= Beginning of Section =

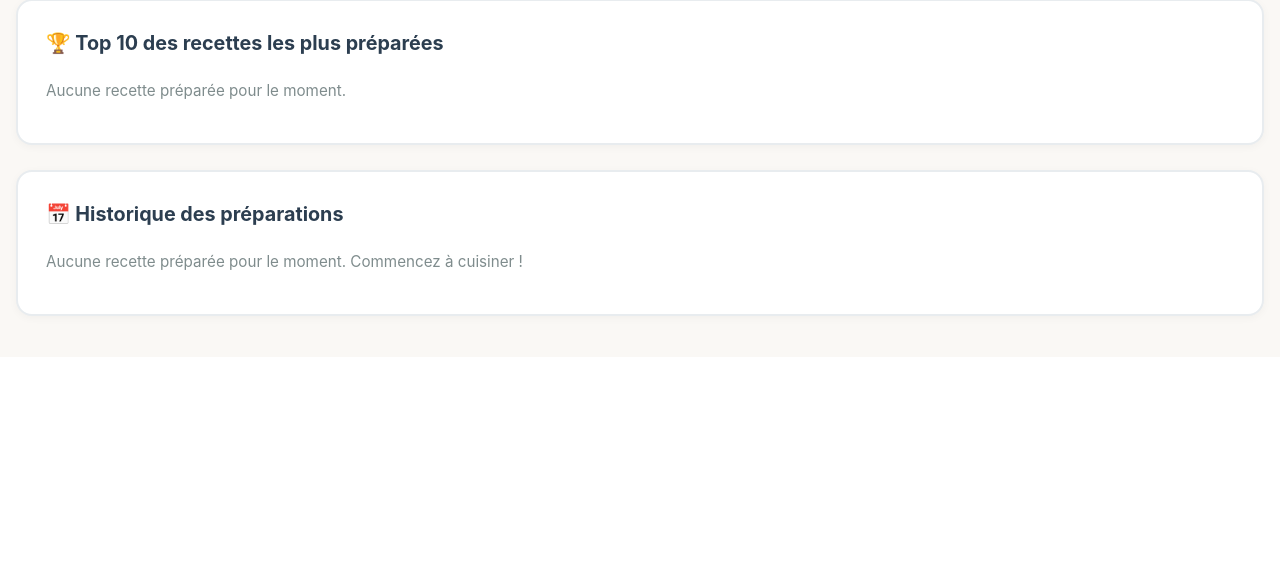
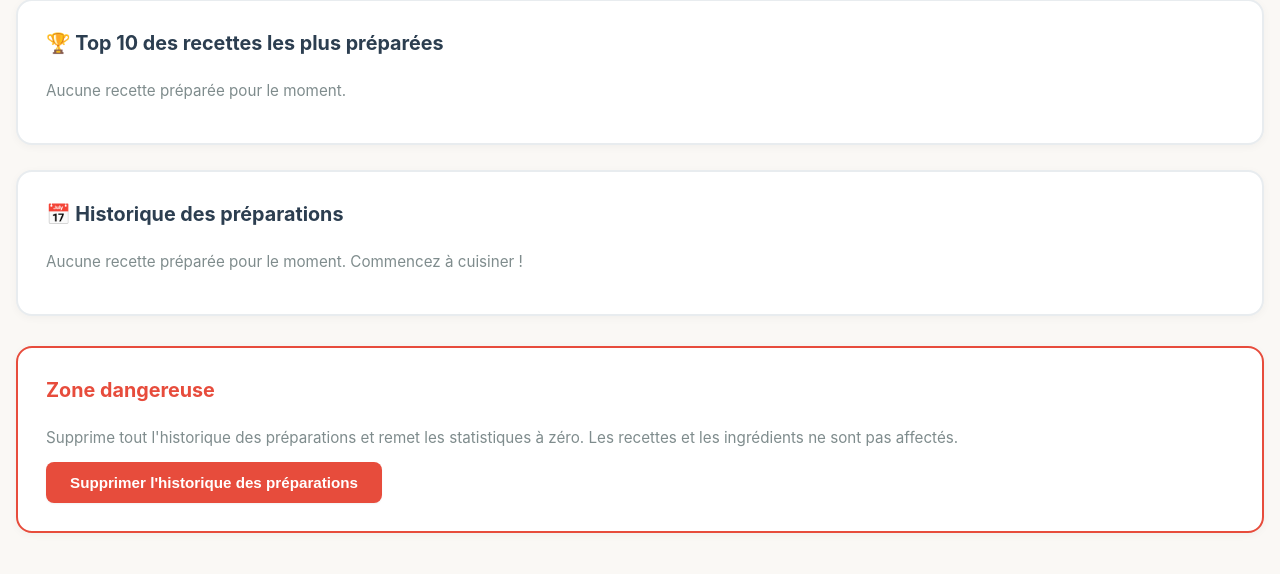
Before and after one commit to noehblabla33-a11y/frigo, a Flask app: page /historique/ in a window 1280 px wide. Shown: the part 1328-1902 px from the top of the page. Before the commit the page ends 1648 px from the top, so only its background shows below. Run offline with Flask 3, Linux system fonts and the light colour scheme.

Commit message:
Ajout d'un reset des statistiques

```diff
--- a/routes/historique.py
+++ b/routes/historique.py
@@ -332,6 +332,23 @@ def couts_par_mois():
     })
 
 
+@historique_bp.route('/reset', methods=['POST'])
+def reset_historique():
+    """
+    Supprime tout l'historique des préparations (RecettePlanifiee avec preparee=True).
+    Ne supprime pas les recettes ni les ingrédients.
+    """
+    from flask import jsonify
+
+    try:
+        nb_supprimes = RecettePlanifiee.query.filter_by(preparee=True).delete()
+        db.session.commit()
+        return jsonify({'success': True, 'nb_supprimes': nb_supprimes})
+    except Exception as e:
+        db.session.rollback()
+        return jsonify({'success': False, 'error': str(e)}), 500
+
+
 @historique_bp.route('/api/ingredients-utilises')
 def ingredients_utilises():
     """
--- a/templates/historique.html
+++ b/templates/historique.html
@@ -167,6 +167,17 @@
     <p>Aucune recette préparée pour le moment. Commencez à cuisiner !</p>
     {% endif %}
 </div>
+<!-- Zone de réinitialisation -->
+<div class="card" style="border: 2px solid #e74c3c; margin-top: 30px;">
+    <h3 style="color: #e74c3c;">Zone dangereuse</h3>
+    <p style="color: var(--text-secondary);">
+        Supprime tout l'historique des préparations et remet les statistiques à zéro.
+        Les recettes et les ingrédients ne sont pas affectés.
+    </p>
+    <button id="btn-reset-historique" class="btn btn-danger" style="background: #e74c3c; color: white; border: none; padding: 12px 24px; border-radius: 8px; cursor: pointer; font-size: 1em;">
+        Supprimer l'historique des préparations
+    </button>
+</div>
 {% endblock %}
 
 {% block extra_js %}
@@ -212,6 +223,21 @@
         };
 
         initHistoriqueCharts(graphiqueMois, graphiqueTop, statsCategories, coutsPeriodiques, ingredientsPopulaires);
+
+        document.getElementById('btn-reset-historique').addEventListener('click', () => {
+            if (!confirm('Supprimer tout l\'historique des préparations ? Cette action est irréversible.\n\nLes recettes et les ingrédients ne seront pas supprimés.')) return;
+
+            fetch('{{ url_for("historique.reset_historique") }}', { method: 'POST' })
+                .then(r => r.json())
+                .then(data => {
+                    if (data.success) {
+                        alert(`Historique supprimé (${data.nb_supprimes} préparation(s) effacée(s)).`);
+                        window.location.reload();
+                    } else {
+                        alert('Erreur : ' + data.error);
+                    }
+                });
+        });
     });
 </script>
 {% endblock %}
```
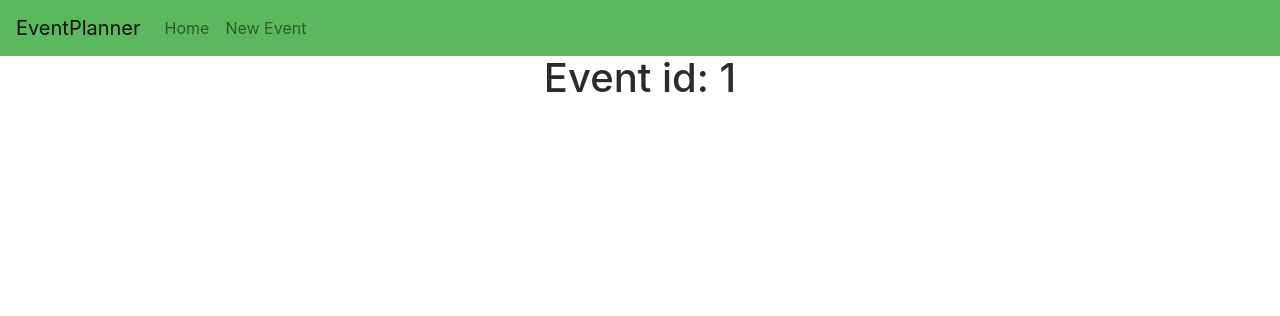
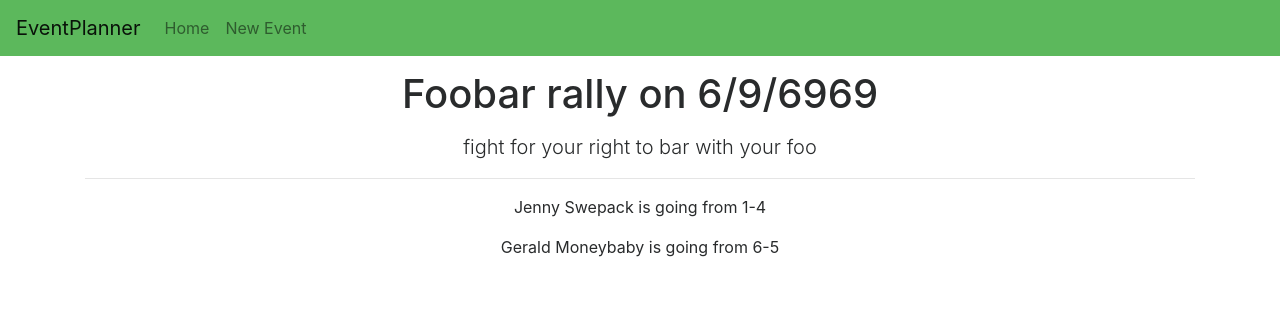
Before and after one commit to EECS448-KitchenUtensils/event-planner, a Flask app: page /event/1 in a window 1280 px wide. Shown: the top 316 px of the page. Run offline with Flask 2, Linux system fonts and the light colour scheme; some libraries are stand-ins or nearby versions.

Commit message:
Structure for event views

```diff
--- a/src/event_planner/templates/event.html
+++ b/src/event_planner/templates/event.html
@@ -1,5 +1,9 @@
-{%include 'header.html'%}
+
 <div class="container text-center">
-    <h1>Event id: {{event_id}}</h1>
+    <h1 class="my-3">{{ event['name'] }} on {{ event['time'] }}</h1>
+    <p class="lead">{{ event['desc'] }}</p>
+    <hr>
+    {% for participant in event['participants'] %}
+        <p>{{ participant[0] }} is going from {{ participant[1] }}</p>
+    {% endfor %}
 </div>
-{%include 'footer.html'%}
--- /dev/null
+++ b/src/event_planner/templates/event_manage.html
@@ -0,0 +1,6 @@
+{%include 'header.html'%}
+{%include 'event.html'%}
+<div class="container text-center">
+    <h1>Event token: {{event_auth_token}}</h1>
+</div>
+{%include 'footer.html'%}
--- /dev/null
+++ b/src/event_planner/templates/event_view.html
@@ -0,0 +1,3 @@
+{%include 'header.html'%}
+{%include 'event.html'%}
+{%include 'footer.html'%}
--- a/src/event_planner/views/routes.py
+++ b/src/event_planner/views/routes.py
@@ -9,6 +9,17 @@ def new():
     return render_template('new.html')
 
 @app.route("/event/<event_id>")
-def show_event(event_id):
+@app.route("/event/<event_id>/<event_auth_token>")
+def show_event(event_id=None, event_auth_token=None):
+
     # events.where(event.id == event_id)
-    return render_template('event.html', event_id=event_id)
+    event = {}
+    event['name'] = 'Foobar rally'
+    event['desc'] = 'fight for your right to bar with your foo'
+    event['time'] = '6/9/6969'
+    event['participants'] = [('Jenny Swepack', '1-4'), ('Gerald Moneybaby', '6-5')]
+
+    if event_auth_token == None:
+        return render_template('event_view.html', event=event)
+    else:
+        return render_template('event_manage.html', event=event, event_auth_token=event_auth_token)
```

= End of Section =

**What the exercise asks**.
Return every line of the listing above where "routes" appears.

**Response**.
--- a/routes/historique.py
+++ b/routes/historique.py
--- a/src/event_planner/views/routes.py
+++ b/src/event_planner/views/routes.py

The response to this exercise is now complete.